* _ASSIGNMENT_: Report all lines in the records that hold the string "changed".

(SUPPLIED ENTRIES begins)

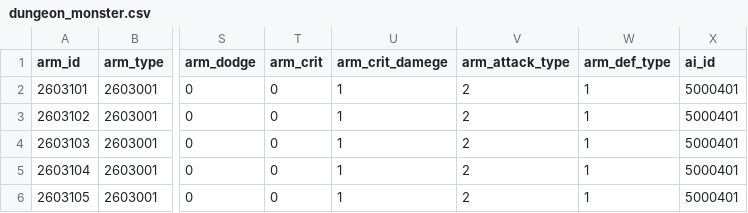
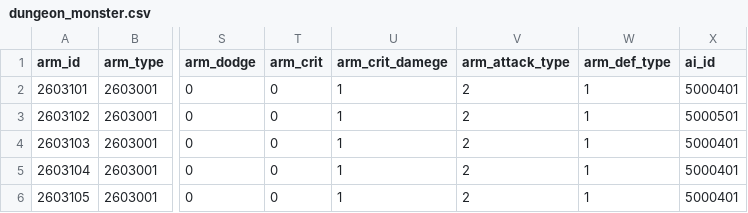
Before and after one commit to kspine/solution_pk, a CSV file: etc/poseidon/empery_center_data/dungeon_monster.csv, drawn as a sheet; only a part is shown, gaps mark what is left out; the diff names each change by its address in the sheet, - before the commit and + after, or states it on an @@ line.

```diff
--- a/etc/poseidon/empery_center_data/dungeon_monster.csv
+++ b/etc/poseidon/empery_center_data/dungeon_monster.csv
-X3 (ai_id): 5000401
+X3 (ai_id): 5000501
```
Also changed, not shown: etc/poseidon/empery_center_data/dungeon_trigger_1_1.csv, 8 other files.
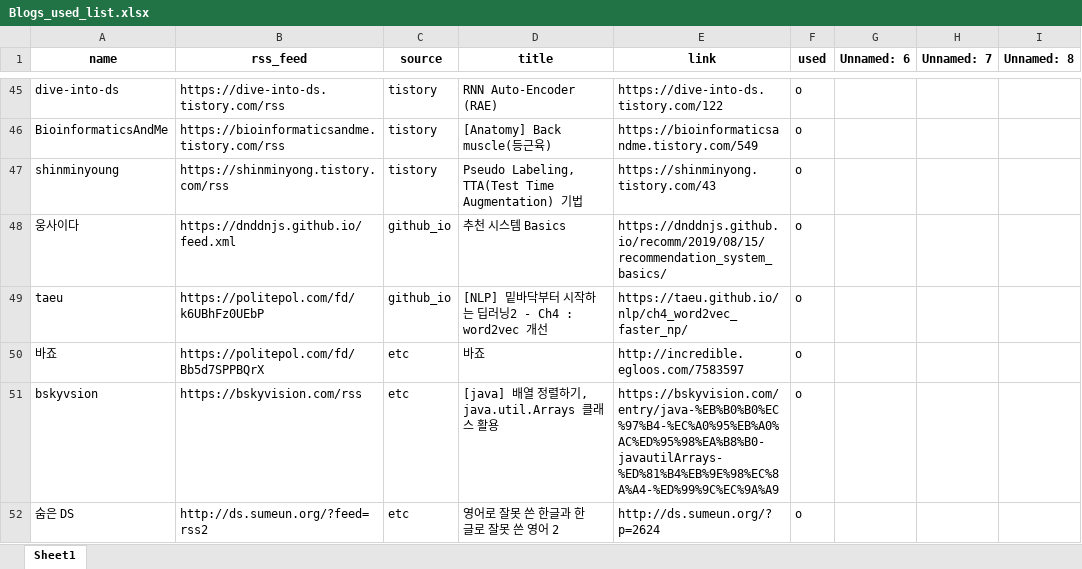
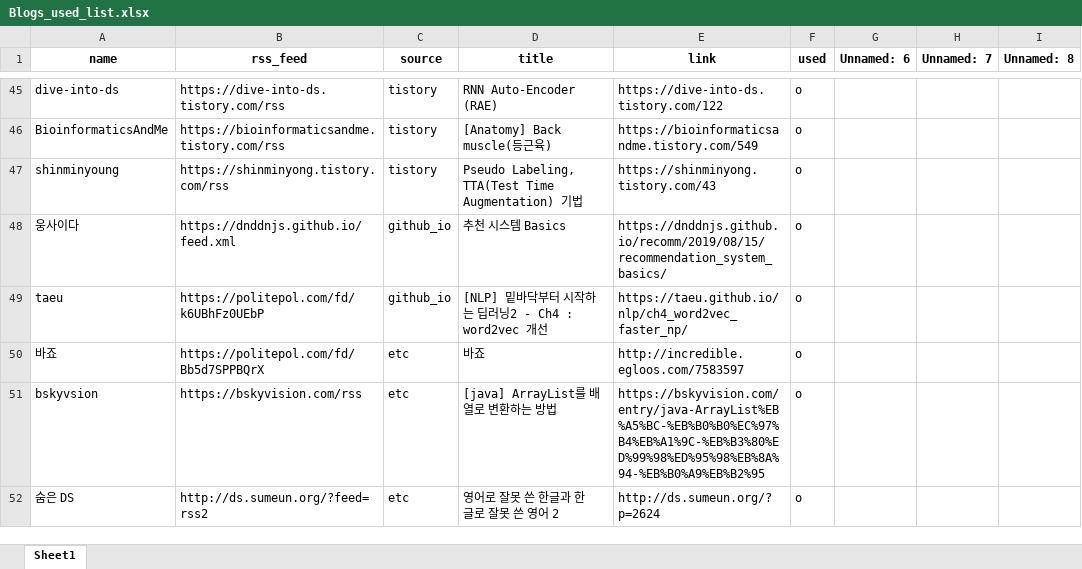
Before and after one commit to ainsuotain/today-mlblog-bot, an Excel workbook: Blogs_used_list.xlsx, sheet Sheet1, drawn as a sheet; only a part is shown, gaps mark what is left out; values as stored, in another font and other column widths than the file's, no borders; the diff names each change by its address in the sheet, - before the commit and + after, or states it on an @@ line.

Commit message:
Auto - Update data with bot!

```diff
--- a/Blogs_used_list.xlsx (sheet Sheet1)
+++ b/Blogs_used_list.xlsx (sheet Sheet1)
-D51 (title): [java] 배열 정렬하기, java.util.Arrays 클래스 활용
+D51 (title): [java] ArrayList를 배열로 변환하는 방법
-E51 (link): https://bskyvision.com/entry/java-%EB%B0%B0%EC%97%B4-%EC%A0%95%EB%A0%AC%ED%95%98%EA%B8%B0-javautilArrays-%ED%81%B4%EB%9E%98%EC%8A%A4-%ED%99%9C%EC%9A%A9
+E51 (link): https://bskyvision.com/entry/java-ArrayList%EB%A5%BC-%EB%B0%B0%EC%97%B4%EB%A1%9C-%EB%B3%80%ED%99%98%ED%95%98%EB%8A%94-%EB%B0%A9%EB%B2%95
```
Also changed, not shown: 1 other file.
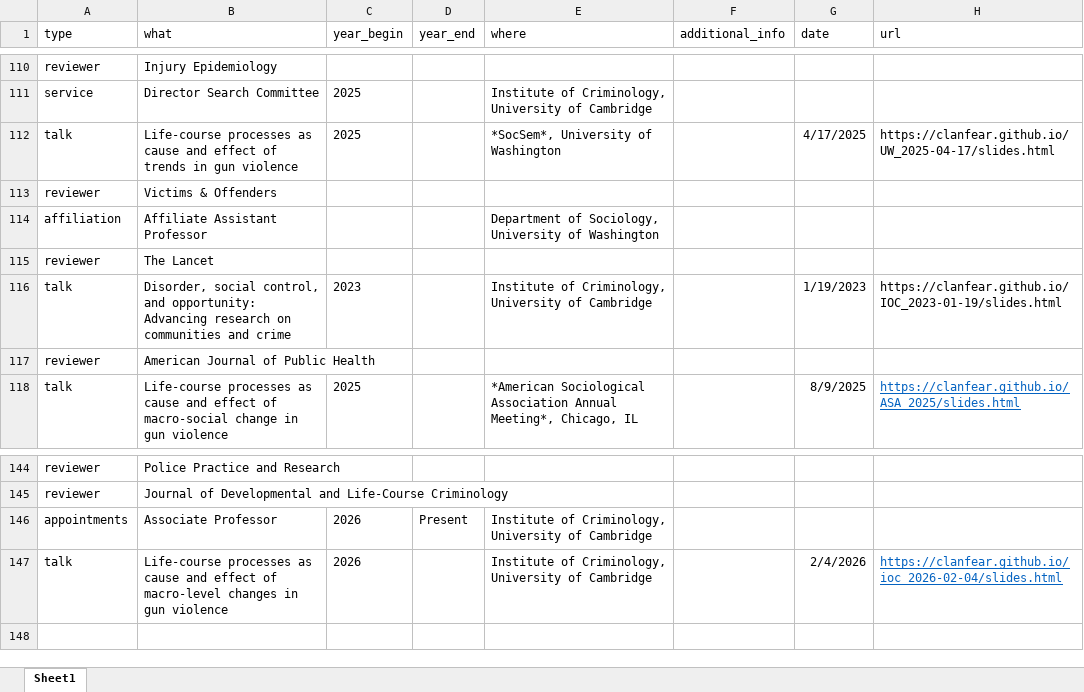
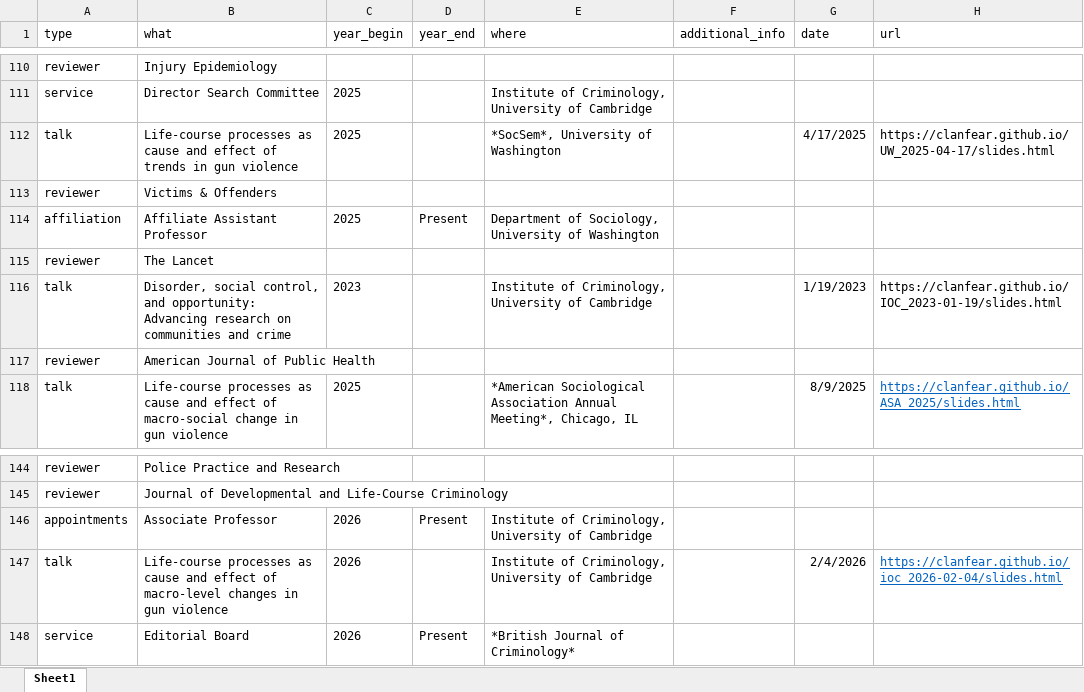
Before and after one commit to clanfear/ccl_cv, an Excel workbook: cv_data/cv_entries.xlsx, sheet Sheet1, drawn as a sheet; only a part is shown, gaps mark what is left out; values as stored, in another font and other column widths than the file's, no borders; the diff names each change by its address in the sheet, - before the commit and + after, or states it on an @@ line.

```diff
--- a/cv_data/cv_entries.xlsx (sheet Sheet1)
+++ b/cv_data/cv_entries.xlsx (sheet Sheet1)
-C114 (year_begin): (empty)
+C114 (year_begin): 2025
-D114 (year_end): (empty)
+D114 (year_end): Present
+row 148: service | Editorial Board | 2026 | Present | *British Journal of Criminology*
```
Also changed, not shown: 1 other file.
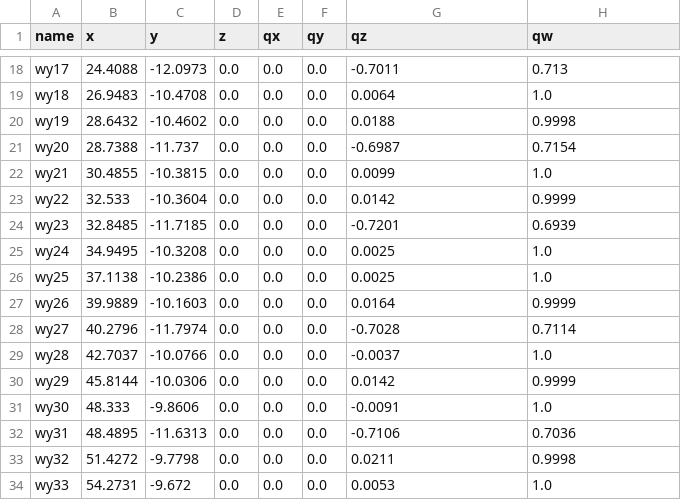
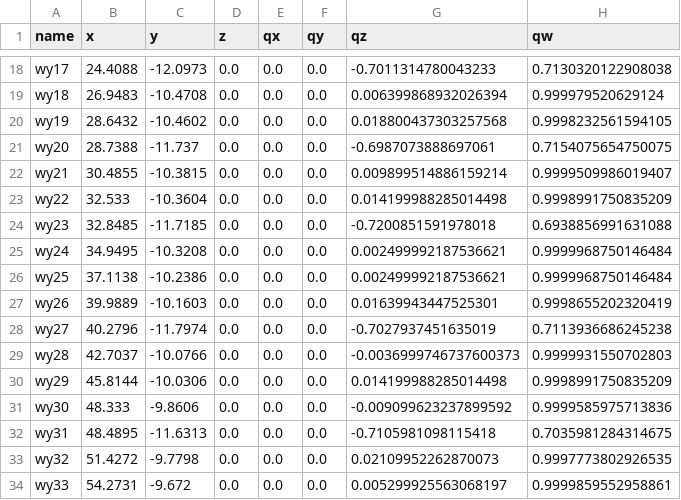
Before and after one commit to Phuwaset/amv2_ws, a CSV file: amv_service/station/waypoint_follower_list.csv, drawn as a sheet; only a part is shown, gaps mark what is left out; the diff covers the shown part only; the diff names each change by its address in the sheet, - before the commit and + after, or states it on an @@ line.

```diff
--- a/amv_service/station/waypoint_follower_list.csv
+++ b/amv_service/station/waypoint_follower_list.csv
-G18 (qz): -0.7011
+G18 (qz): -0.7011314780043233
-H18 (qw): 0.713
+H18 (qw): 0.7130320122908038
-G19 (qz): 0.0064
+G19 (qz): 0.006399868932026394
-H19 (qw): 1.0
+H19 (qw): 0.999979520629124
-G20 (qz): 0.0188
+G20 (qz): 0.018800437303257568
-H20 (qw): 0.9998
+H20 (qw): 0.9998232561594105
-G21 (qz): -0.6987
+G21 (qz): -0.6987073888697061
-H21 (qw): 0.7154
+H21 (qw): 0.7154075654750075
-G22 (qz): 0.0099
+G22 (qz): 0.009899514886159214
-H22 (qw): 1.0
+H22 (qw): 0.9999509986019407
-G23 (qz): 0.0142
+G23 (qz): 0.014199988285014498
-H23 (qw): 0.9999
+H23 (qw): 0.9998991750835209
-G24 (qz): -0.7201
+G24 (qz): -0.7200851591978018
-H24 (qw): 0.6939
+H24 (qw): 0.6938856991631088
-G25:G26 (qz): 0.0025
+G25:G26 (qz): 0.002499992187536621
-H25:H26 (qw): 1.0
+H25:H26 (qw): 0.9999968750146484
-G27 (qz): 0.0164
+G27 (qz): 0.01639943447525301
-H27 (qw): 0.9999
+H27 (qw): 0.9998655202320419
-G28 (qz): -0.7028
+G28 (qz): -0.7027937451635019
-H28 (qw): 0.7114
+H28 (qw): 0.7113936686245238
-G29 (qz): -0.0037
+G29 (qz): -0.0036999746737600373
-H29 (qw): 1.0
+H29 (qw): 0.9999931550702803
-G30 (qz): 0.0142
+G30 (qz): 0.014199988285014498
-H30 (qw): 0.9999
+H30 (qw): 0.9998991750835209
-G31 (qz): -0.0091
+G31 (qz): -0.009099623237899592
-H31 (qw): 1.0
+H31 (qw): 0.9999585975713836
-G32 (qz): -0.7106
+G32 (qz): -0.7105981098115418
-H32 (qw): 0.7036
+H32 (qw): 0.7035981284314675
-G33 (qz): 0.0211
+G33 (qz): 0.02109952262870073
-H33 (qw): 0.9998
+H33 (qw): 0.9997773802926535
-G34 (qz): 0.0053
+G34 (qz): 0.005299925563068197
-H34 (qw): 1.0
+H34 (qw): 0.9999859552958861
```
Also changed, not shown: 52 edited cells elsewhere in this file, 4 other files.
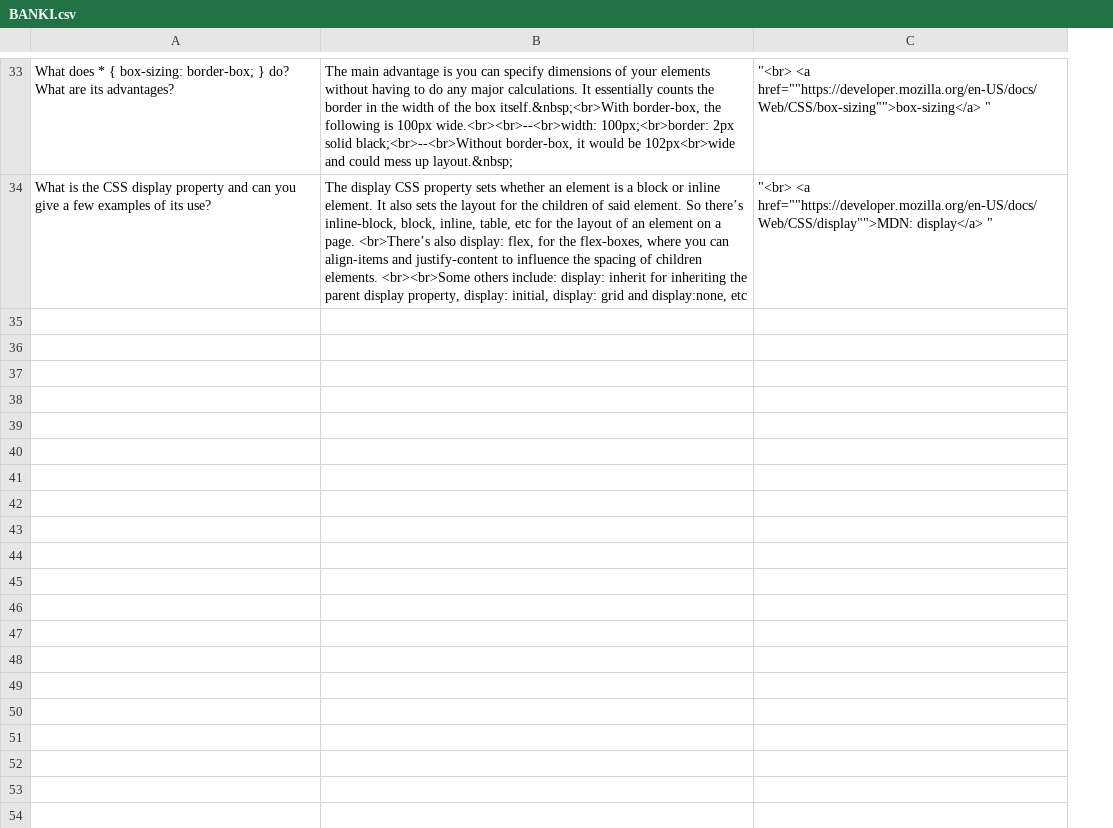
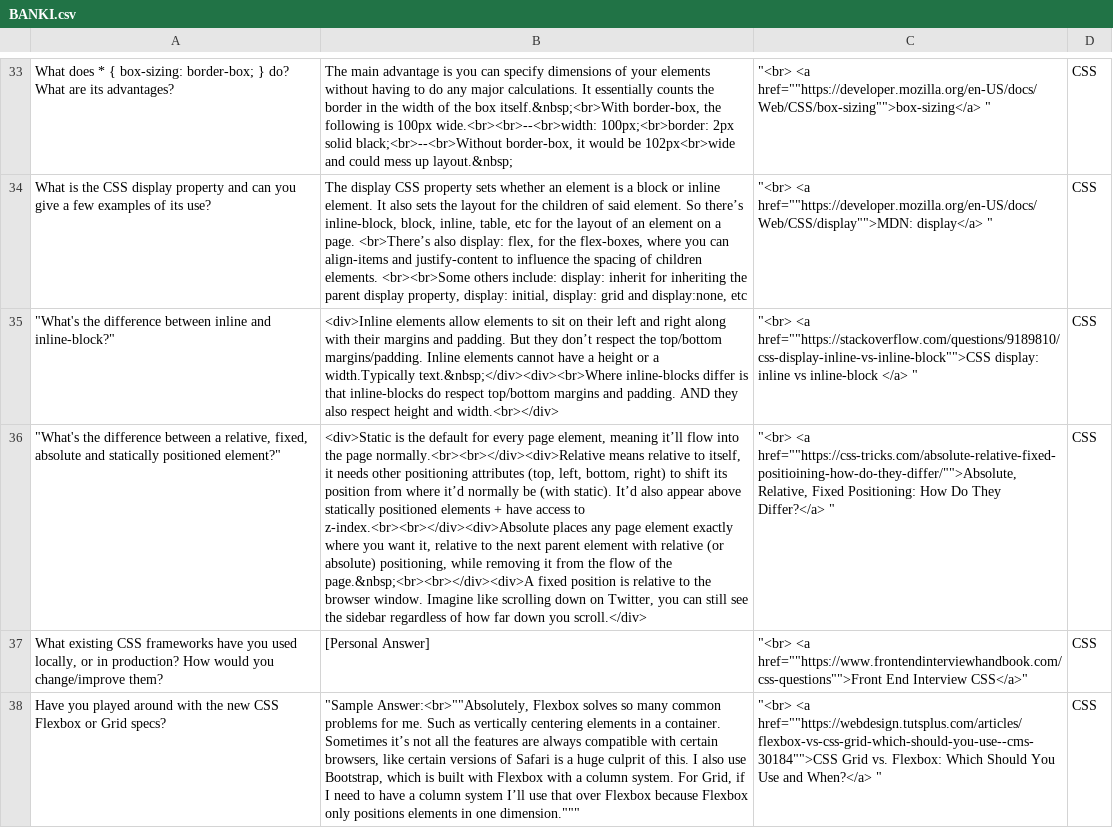
Before and after one commit to Brandon-Schefstad/BANKI, a CSV file: BANKI.csv, drawn as a sheet; only a part is shown, gaps mark what is left out; the diff covers the shown part only; the diff names each change by its address in the sheet, - before the commit and + after, or states it on an @@ line.

```diff
--- a/BANKI.csv
+++ b/BANKI.csv
+column D, rows 33-34: CSS | CSS
+row 35: "What's the difference between inline and inline-block?" | <div>Inline elements allow elements to sit on their left and right along with their margins and padding. But they don’t respect the top/bottom margins/padding. Inline elements cannot have a height or a width.Typically text.&nbsp;</div><div><br>Where inline-blocks differ is that inline-blocks do respect top/bottom margins and padding. AND they also respect height and width.<br></div> | "<br> <a href=""https://stackoverflow.com/questions/9189810/css-display-inline-vs-inline-block"">CSS display: inline vs inline-block </a> " | CSS
+row 36: "What's the difference between a relative, fixed, absolute and statically positioned element?" | <div>Static is the default for every page element, meaning it’ll flow into the page normally.<br><br></div><div>Relative means relative to itself, it needs other positioning attributes (top, left, bottom, right) to shift its position from where it’d normally be (with static). It’d also appear above statically positioned elements + have access to z-index.<br><br></div><div>Absolute places any page element exactly where you want it, relative to the next parent element with relative (or absolute) positioning, while removing it from the flow of the page.&nbsp;<br><br></div><div>A fixed position is relative to the browser window. Imagine like scrolling down on Twitter, you can still see the sidebar regardless of how far down you scroll.</div> | "<br> <a href=""https://css-tricks.com/absolute-relative-fixed-positioining-how-do-they-differ/"">Absolute, Relative, Fixed Positioning: How Do They Differ?</a> " | CSS
+row 37: What existing CSS frameworks have you used locally, or in production? How would you change/improve them? | [Personal Answer] | "<br> <a href=""https://www.frontendinterviewhandbook.com/css-questions"">Front End Interview CSS</a>" | CSS
+row 38: Have you played around with the new CSS Flexbox or Grid specs? | "Sample Answer:<br>""Absolutely, Flexbox solves so many common problems for me. Such as vertically centering elements in a container. Sometimes it’s not all the features are always compatible with certain browsers, like certain versions of Safari is a huge culprit of this. I also use Bootstrap, which is built with Flexbox with a column system. For Grid, if I need to have a column system I’ll use that over Flexbox because Flexbox only positions elements in one dimension.""" | "<br> <a href=""https://webdesign.tutsplus.com/articles/flexbox-vs-css-grid-which-should-you-use--cms-30184"">CSS Grid vs. Flexbox: Which Should You Use and When?</a> " | CSS
```
Also changed, not shown: 4 added rows elsewhere in this file, 2 other files.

(SUPPLIED ENTRIES ends)

* _TASK SOLUTION_:
Also changed, not shown: etc/poseidon/empery_center_data/dungeon_trigger_1_1.csv, 8 other files.
Also changed, not shown: 1 other file.
Also changed, not shown: 1 other file.
Also changed, not shown: 52 edited cells elsewhere in this file, 4 other files.
Also changed, not shown: 4 added rows elsewhere in this file, 2 other files.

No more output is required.